Announcing its restructuring proposals, the SRUC was at pains to stress that the ‘historic model’ of farm animal disease surveillance was no longer relevant, and insisted that the planned changes would ‘ultimately be to the benefit of the industry’.

However, the head of SRUC Vet Services, George Caldow, conceded that some vet practices would feel that they had lost out from the removal of their regional PM centre, while NFU Scotland said the move would be a ‘disappointment’ to members most impacted by potential closures – and vet’s union Prospect voiced its disquiet at the loss of up to 35 jobs amongst highly-qualified and experienced staff.

The new model, which follows the Kinnaird Review of the Scottish government-funded farm animal disease surveillance services, proposes centralising many services to a new £1.6m Veterinary and Analytical Laboratory based inside the Moredun Research Institute on the Bush Estate, near Edinburgh.

Earlier this year, post-mortem examinations ceased in the Lothians and Inverness, and the post-mortem facilities in Ayr and Perth would close by April 1, 2020, with new local ‘veterinary hubs’ staffed by teams of two diagnostic specialists opening to cover all four locations.
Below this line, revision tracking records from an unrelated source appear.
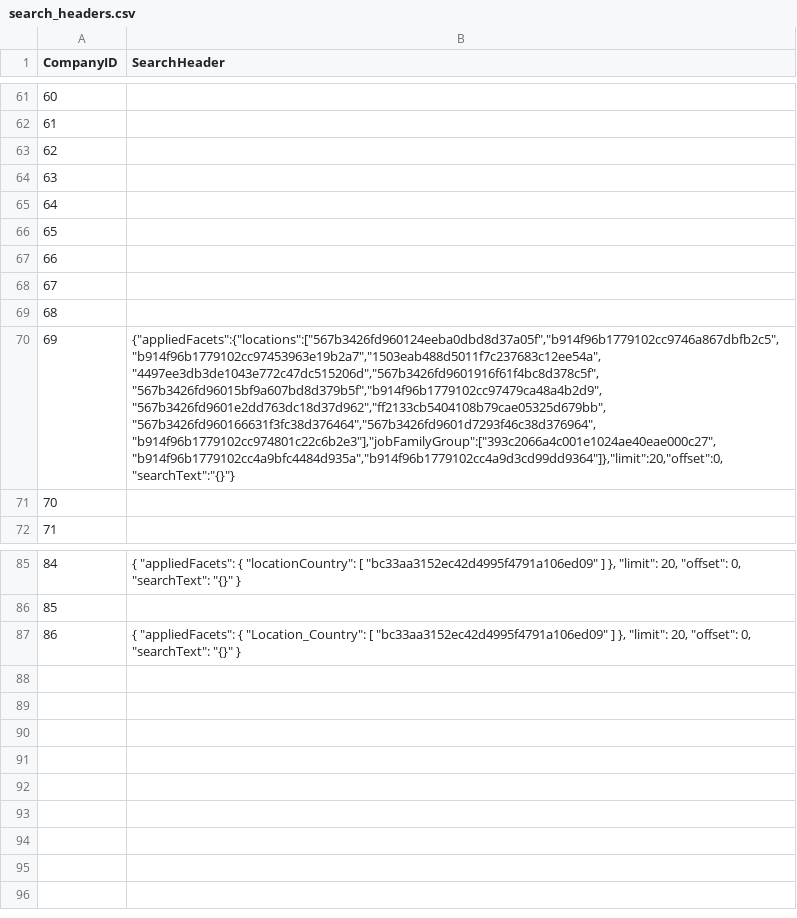
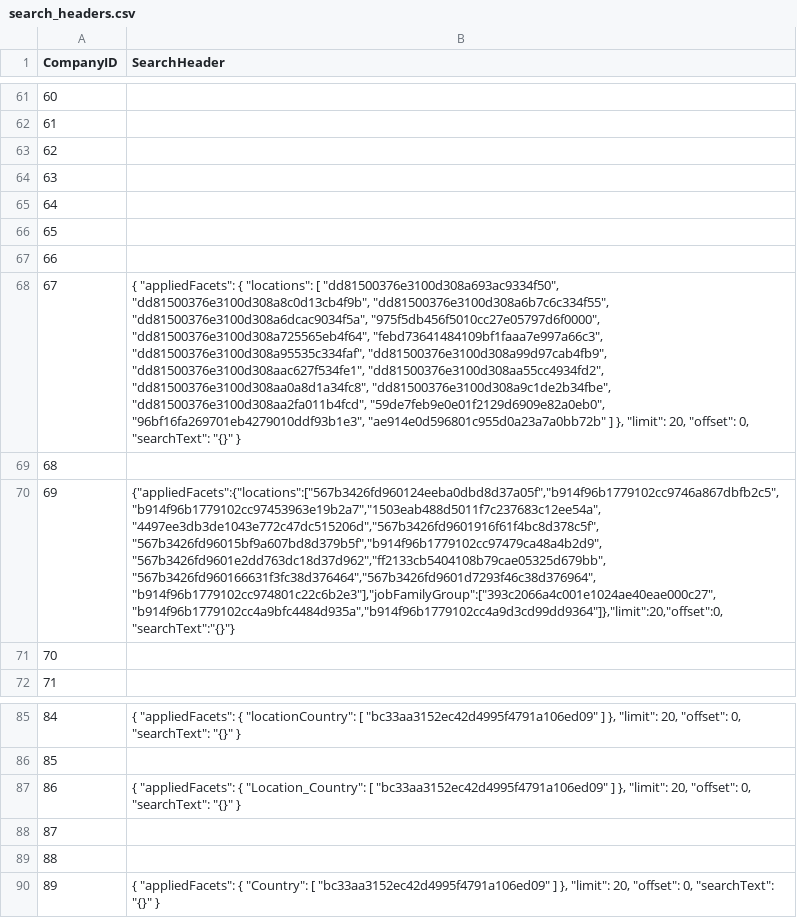
Before and after one commit to mehtajinesh/New-Full-Time-Jobs-Notifier, a CSV file: data/search_headers.csv, drawn as a sheet; only a part is shown, gaps mark what is left out; the diff names each change by its address in the sheet, - before the commit and + after, or states it on an @@ line.

```diff
--- a/data/search_headers.csv
+++ b/data/search_headers.csv
-B68 (SearchHeader): (empty)
+B68 (SearchHeader): { "appliedFacets": { "locations": [ "dd81500376e3100d308a693ac9334f50", "dd81500376e3100d308a8c0d13cb4f9b", "dd81500376e3100d308a6b7c6c334f55", "dd81500376e3100d308a6dcac9034f5a", "975f5db456f5010cc27e05797d6f0000", "dd81500376e3100d308a725565eb4f64", "febd73641484109bf1faaa7e997a66c3", "dd81500376e3100d308a95535c334faf", "dd81500376e3100d308a99d97cab4fb9", "dd81500376e3100d308aac627f534fe1", "dd81500376e3100d308aa55cc4934fd2", "dd81500376e3100d308aa0a8d1a34fc8", "dd81500376e3100d308a9c1de2b34fbe", "dd81500376e3100d308aa2fa011b4fcd", "59de7feb9e0e01f2129d6909e82a0eb0", "96bf16fa269701eb4279010ddf93b1e3", "ae914e0d596801c955d0a23a7a0bb72b" ] }, "limit": 20, "offset": 0, "searchText": "{}" }
+row 88: 87
+row 89: 88
+row 90: 89 | { "appliedFacets": { "Country": [ "bc33aa3152ec42d4995f4791a106ed09" ] }, "limit": 20, "offset": 0, "searchText": "{}" }
```
Also changed, not shown: data/already_known_jobs.csv, data/company_data.csv, 4 other files.
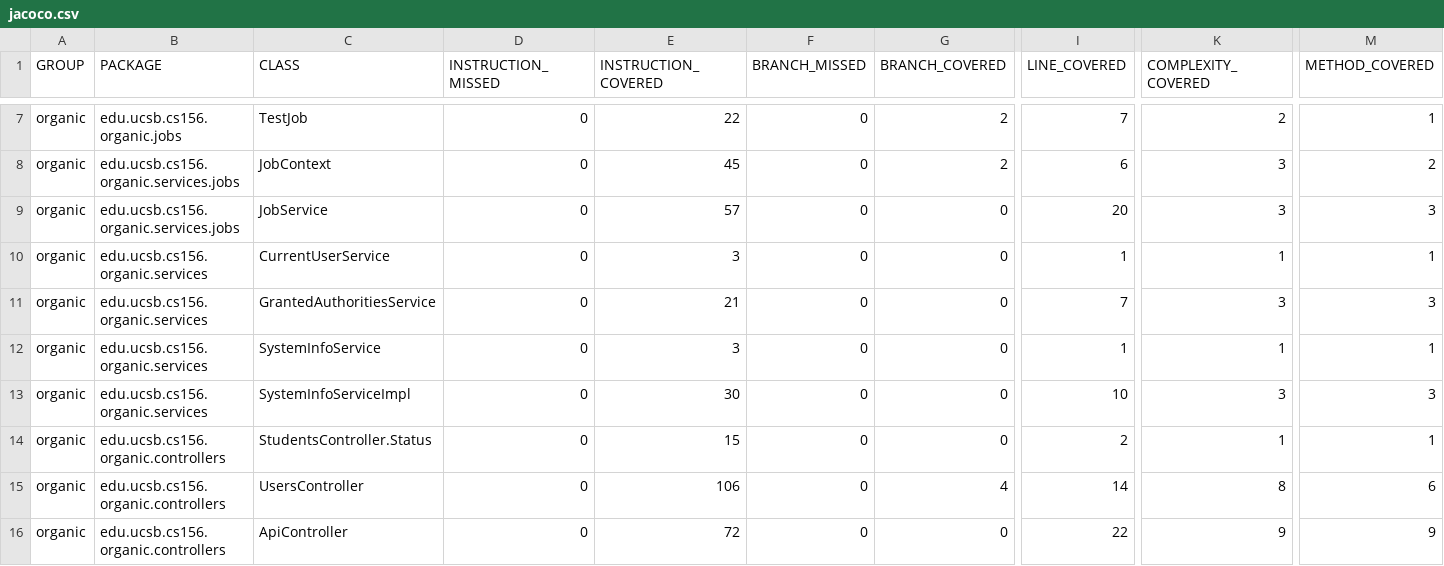
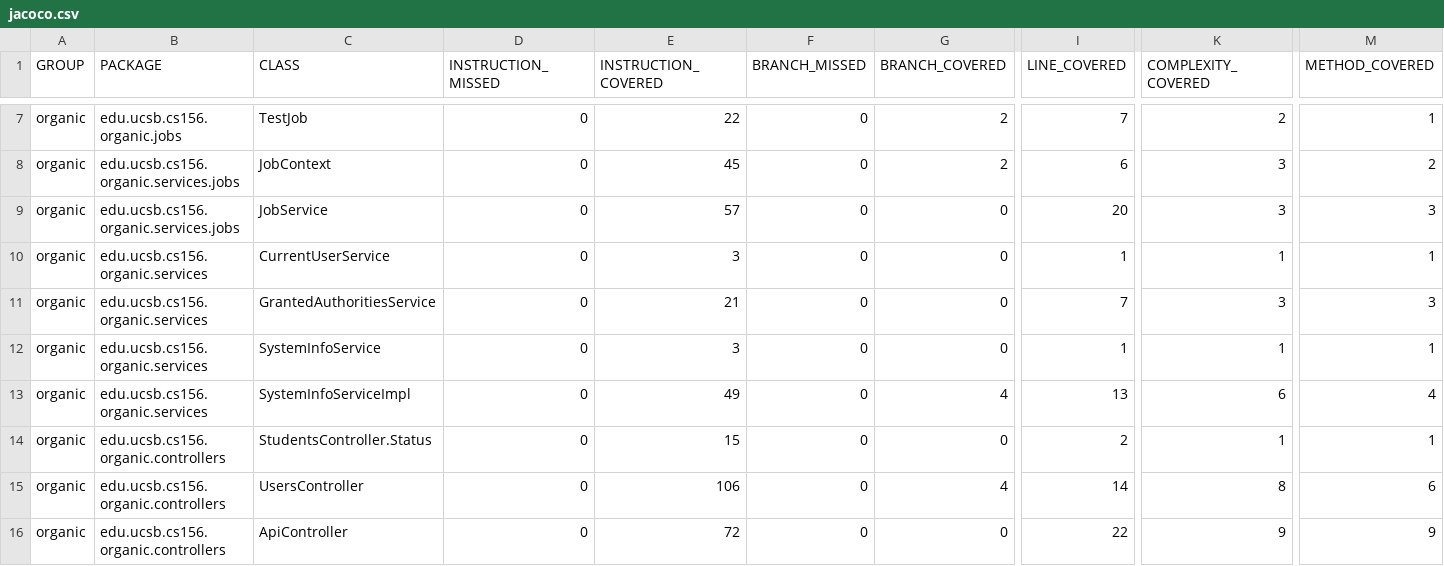
Before and after one commit to ucsb-cs156-s24/proj-organic-s24-5pm-1, a CSV file: jacoco/jacoco.csv, drawn as a sheet; only a part is shown, gaps mark what is left out; the diff names each change by its address in the sheet, - before the commit and + after, or states it on an @@ line.

```diff
--- a/jacoco/jacoco.csv
+++ b/jacoco/jacoco.csv
-E13 (INSTRUCTION_COVERED): 30
+E13 (INSTRUCTION_COVERED): 49
-G13 (BRANCH_COVERED): 0
+G13 (BRANCH_COVERED): 4
-I13 (LINE_COVERED): 10
+I13 (LINE_COVERED): 13
-K13 (COMPLEXITY_COVERED): 3
+K13 (COMPLEXITY_COVERED): 6
-M13 (METHOD_COVERED): 3
+M13 (METHOD_COVERED): 4
```
Also changed, not shown: 8 other files.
The news model would keep post-mortem facilities in Aberdeen, Dumfries and St Boswells, which were identified as a particular hotspots for, respectively, pigs and beef, dairying, and sheep. The post-mortem service in Thurso, which is managed in partnership with a local vet practice, would continue as well. However, the SRUC said that all these sites would be affected by staffing consultations.

To compensate, alongside the local diagnostic hubs, which would work closely with vet practices, the SRUC trailed the idea of using ‘big data’ to improve passive surveillance, to help farmers and vets react sooner to disease outbreaks, and better predict where disease outbreaks will occur.

Mr Caldow said: “The challenge has been to create a new model of disease surveillance that provides the necessary amount of coverage within a reduced budget. The proposed new model has meant some difficult decisions about the closure of post-mortem facilities. Dairy, beef, sheep and pig surveillance will be supported by at least one post-mortem facility in an area of intensive production.”

NFUS president, Andrew McCornick, added: “This announcement will no doubt be a disappointment to our members as well as the local communities most impacted by potential closures and loss of high quality jobs. Disease surveillance is a critical service for the livestock industry and it is vital that it is not weakened through this rationalisation.”